**PROBLEM:** Write only how many lines in this data include "LLMResponse".

**INFORMATION:**
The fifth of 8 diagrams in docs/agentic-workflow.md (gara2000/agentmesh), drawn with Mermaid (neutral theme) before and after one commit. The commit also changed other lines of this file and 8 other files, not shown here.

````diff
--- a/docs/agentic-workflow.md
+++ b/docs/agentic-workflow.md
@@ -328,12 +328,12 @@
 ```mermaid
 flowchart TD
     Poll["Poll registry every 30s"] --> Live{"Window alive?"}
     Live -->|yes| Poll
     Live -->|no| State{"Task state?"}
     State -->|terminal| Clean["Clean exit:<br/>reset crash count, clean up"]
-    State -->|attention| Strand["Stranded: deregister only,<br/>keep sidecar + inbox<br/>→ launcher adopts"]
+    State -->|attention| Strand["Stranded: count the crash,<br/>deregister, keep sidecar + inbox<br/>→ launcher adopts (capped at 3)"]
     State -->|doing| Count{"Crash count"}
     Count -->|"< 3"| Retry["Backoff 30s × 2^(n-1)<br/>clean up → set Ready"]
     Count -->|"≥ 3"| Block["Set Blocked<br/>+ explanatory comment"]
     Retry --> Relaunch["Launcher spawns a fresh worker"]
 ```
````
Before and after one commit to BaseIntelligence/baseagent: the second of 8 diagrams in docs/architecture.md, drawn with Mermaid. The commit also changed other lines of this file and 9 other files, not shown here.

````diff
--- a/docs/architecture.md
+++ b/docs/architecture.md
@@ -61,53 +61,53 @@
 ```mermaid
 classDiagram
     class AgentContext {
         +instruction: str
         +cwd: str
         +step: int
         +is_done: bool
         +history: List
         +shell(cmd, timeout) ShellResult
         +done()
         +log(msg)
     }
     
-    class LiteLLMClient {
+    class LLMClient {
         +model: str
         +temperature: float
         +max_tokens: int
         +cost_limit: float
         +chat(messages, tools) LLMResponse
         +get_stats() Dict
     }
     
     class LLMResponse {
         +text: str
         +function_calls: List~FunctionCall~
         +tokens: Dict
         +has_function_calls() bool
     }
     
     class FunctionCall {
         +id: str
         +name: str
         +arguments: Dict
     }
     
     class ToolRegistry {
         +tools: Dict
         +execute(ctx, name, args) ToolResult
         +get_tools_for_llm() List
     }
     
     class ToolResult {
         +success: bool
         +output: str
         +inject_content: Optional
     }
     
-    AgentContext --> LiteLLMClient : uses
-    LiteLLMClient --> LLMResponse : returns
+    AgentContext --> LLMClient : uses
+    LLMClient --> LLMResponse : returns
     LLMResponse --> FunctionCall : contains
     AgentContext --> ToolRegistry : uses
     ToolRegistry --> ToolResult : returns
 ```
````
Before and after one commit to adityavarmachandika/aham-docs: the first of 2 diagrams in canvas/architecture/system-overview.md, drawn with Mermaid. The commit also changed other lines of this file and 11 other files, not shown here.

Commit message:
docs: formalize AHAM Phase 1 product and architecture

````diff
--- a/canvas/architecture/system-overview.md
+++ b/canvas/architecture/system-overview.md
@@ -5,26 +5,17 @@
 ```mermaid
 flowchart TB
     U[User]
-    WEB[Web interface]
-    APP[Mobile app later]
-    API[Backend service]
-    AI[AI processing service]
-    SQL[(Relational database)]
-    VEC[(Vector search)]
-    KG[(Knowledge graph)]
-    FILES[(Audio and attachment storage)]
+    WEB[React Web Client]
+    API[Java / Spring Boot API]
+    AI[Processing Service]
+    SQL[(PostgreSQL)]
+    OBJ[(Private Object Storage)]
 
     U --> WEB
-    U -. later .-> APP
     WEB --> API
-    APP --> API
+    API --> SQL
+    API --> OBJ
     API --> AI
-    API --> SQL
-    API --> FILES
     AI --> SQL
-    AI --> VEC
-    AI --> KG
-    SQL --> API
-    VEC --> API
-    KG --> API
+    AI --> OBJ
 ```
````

**RESULT OF THE EXERCISE:** 5